It is this built-up realism which, curiously, makes all the minigames and side-activities open-world games are famous for feel less like busy-work or like slot-machines at a theme park. I never cared much for the tennis or golf minigames in GTAV, and the hunting in the FarCry games always felt like a colourless chore (I might as well have been picking mushrooms, for all the impact it had), but somehow Red Dead Redemption 2 has the potential to enthral me for hours on end tracking down deer in the forest or playing poker in a saloon. It’s not that these minigames are substantially different in terms of mechanics from those in other games (they’re not): it’s the realism coating them and the immersion they cause, whether it’s the gory detail of skinning a rabbit without a knife (do not Google this) or the reactions of saloon patrons after a particularly disappointing round of poker.
Redemption 2 is easily the best-written Rockstar game to date, which is not too little praise in a portfolio that includes GTAV and the first Redemption. The angle here is one of fresh and quiet realism, unafraid to abandon the Western tropes the first game deconstructed in favour of grounded and unromantic character studies. One reviewer described Redemption 2 not so much as a videogame Western but a diorama of America at the turn of the century: you spend less time bounty-hunting and becoming a stylishly reluctant anti-hero, and more dealing with European immigrants in the East Coast, exploring the social effects of adolescent capitalism (with no small dose of hypocrisy) and dealing with the messy aftermath of the Civil War. (One particularly unexpected and atypical chapter in the game has you stranded in the Caribbean and helping natives fight Spanish colonists – close enough to a pirate story for my seal of approval).
A shift in tone is felt everywhere from Rockstar’s past, more satirical outings, such as the Grand Theft Auto series or even the first Red Dead Redemption, but without ever quite reaching the sombre (tiresome) moodiness of LA Noire.

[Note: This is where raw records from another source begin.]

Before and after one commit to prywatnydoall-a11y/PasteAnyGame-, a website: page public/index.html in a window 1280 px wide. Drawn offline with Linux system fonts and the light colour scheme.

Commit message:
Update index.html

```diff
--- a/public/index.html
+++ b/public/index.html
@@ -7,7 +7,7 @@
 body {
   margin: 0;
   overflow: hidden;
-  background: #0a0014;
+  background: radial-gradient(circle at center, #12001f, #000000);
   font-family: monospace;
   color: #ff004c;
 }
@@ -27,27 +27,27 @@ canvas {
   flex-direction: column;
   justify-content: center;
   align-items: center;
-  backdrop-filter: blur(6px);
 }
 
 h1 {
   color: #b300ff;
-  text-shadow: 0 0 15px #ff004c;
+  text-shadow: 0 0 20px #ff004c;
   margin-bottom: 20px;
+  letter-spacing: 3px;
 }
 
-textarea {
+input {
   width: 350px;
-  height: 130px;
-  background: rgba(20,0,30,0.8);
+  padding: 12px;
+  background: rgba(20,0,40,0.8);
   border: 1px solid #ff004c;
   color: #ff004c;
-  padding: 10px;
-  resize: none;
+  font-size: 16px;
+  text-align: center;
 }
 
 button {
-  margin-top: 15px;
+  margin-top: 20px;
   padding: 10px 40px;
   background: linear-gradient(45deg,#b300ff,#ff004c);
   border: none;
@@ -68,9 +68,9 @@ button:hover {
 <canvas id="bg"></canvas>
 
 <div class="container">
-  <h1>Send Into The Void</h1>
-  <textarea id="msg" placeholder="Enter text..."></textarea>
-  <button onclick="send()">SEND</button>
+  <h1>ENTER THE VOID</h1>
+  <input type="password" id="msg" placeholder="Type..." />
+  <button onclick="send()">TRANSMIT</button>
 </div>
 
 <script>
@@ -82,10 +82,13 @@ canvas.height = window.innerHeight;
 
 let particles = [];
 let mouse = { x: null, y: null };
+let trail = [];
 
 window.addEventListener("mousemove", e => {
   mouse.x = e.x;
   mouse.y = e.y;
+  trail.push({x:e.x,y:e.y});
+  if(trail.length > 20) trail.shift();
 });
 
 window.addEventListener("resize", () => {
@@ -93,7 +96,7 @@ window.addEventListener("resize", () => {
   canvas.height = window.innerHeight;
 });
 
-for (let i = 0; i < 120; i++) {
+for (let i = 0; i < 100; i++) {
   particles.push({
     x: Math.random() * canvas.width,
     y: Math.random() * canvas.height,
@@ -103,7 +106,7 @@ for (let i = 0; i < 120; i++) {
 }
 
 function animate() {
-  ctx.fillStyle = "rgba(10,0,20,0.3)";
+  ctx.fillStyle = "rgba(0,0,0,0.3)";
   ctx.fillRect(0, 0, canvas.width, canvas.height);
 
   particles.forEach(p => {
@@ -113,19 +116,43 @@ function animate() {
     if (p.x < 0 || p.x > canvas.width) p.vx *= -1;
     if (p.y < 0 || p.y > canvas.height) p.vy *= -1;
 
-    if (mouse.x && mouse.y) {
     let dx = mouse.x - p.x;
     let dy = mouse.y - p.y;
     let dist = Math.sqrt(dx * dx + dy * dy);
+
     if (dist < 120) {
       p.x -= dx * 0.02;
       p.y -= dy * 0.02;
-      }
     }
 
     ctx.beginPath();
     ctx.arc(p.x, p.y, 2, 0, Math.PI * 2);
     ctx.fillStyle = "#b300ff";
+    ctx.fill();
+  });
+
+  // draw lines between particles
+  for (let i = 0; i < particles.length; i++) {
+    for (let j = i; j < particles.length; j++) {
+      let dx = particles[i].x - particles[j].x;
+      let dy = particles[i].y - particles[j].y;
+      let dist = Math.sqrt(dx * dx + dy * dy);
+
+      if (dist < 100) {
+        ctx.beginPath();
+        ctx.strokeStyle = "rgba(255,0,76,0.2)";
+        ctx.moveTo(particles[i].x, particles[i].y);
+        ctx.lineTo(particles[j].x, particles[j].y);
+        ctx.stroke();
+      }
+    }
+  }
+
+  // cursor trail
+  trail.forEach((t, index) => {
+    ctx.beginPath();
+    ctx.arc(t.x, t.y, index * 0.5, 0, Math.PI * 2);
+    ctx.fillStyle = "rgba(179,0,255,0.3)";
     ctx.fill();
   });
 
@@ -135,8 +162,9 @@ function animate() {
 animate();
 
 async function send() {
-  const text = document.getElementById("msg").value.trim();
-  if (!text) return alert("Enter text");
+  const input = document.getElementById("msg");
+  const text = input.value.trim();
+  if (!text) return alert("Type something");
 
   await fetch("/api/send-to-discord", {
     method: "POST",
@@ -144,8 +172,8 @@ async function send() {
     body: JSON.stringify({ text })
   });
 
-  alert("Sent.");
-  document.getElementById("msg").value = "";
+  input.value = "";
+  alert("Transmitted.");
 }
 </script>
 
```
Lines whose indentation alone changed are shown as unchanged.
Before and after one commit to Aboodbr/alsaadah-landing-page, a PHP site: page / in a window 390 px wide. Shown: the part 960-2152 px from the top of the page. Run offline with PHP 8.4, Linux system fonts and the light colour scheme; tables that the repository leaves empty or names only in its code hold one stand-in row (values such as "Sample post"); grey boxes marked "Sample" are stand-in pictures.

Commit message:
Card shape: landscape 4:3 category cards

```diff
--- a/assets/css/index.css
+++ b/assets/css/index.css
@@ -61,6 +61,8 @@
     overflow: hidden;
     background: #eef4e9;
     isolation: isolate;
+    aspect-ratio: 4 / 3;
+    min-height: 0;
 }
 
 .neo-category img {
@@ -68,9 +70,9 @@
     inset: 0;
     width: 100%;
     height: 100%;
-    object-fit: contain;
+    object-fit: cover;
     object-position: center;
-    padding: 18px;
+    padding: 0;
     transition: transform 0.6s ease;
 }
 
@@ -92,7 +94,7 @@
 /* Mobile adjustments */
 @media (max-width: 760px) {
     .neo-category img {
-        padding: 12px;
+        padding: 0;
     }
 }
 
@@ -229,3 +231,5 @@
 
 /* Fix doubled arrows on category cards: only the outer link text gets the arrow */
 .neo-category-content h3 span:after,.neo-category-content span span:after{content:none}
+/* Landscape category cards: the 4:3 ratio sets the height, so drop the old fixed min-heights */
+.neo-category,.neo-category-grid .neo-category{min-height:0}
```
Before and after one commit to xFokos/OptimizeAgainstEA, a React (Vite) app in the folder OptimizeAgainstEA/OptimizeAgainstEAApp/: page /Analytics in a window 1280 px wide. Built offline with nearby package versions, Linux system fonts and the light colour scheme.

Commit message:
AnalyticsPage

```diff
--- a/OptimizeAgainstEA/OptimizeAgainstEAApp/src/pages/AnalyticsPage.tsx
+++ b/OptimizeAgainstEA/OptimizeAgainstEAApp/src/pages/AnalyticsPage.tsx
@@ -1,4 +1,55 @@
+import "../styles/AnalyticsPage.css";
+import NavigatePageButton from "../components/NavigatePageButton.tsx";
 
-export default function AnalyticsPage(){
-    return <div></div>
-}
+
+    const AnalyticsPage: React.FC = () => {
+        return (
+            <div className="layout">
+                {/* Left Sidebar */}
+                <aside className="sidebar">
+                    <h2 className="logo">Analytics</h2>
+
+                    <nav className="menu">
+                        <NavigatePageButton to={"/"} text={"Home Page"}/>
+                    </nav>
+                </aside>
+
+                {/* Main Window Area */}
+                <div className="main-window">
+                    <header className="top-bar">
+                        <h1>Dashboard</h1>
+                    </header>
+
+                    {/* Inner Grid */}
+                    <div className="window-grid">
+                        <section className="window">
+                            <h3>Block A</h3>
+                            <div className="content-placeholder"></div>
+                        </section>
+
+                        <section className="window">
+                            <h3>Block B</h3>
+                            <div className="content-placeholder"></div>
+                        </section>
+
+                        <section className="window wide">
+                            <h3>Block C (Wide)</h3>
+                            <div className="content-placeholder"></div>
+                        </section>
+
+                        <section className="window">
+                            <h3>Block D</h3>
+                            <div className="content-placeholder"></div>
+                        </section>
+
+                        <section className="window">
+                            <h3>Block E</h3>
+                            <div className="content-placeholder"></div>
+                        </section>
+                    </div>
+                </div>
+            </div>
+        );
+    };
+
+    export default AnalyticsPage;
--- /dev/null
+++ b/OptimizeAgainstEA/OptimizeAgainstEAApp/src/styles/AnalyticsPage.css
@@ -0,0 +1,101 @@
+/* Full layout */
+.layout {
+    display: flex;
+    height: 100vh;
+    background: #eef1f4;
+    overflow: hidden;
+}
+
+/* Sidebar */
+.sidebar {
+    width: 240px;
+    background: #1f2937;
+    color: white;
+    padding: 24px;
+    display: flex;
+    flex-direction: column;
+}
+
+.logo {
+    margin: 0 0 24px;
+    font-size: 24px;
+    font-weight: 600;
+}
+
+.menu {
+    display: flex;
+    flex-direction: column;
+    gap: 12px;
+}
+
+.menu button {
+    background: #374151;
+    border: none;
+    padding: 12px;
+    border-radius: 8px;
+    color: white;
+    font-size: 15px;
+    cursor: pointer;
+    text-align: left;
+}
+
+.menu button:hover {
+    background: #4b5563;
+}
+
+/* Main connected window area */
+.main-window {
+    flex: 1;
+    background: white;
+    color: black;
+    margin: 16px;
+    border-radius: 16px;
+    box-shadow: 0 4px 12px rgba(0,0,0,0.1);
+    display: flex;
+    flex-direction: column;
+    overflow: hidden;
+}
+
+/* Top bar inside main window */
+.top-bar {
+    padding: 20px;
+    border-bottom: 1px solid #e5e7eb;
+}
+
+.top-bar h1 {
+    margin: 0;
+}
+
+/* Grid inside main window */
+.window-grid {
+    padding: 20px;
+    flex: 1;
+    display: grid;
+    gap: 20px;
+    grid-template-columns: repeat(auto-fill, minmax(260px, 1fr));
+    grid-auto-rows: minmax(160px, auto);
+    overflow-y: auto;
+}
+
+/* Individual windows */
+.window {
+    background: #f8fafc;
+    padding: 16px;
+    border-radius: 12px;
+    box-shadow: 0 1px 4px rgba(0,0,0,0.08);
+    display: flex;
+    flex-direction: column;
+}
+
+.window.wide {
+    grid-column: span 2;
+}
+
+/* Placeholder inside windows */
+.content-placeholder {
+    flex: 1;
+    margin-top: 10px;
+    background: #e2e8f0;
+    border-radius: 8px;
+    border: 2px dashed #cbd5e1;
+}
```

Where GTAV was the model ‘Rockstar experience’ (with zany situations between hopelessly flawed characters underpinning a grounded drama) and the first Redemption placed Western tropes and characters in the setting’s dying days, Redemption 2’s story feels almost like a sobering experience. No longer are we insane characters in an insane world: instead, Arthur is the last sane man in a world going insane. Acting as a prequel to the original Red Dead Redemption, this downward spiral should not surprise anybody who played the first game: it’s here that we see the disintegration of the gang that we hunt down as John Marston in that game. This in itself is another achievement for Rockstar’s masterpiece – we know the end-point of our journey from the start, and still we wish it lasted forever.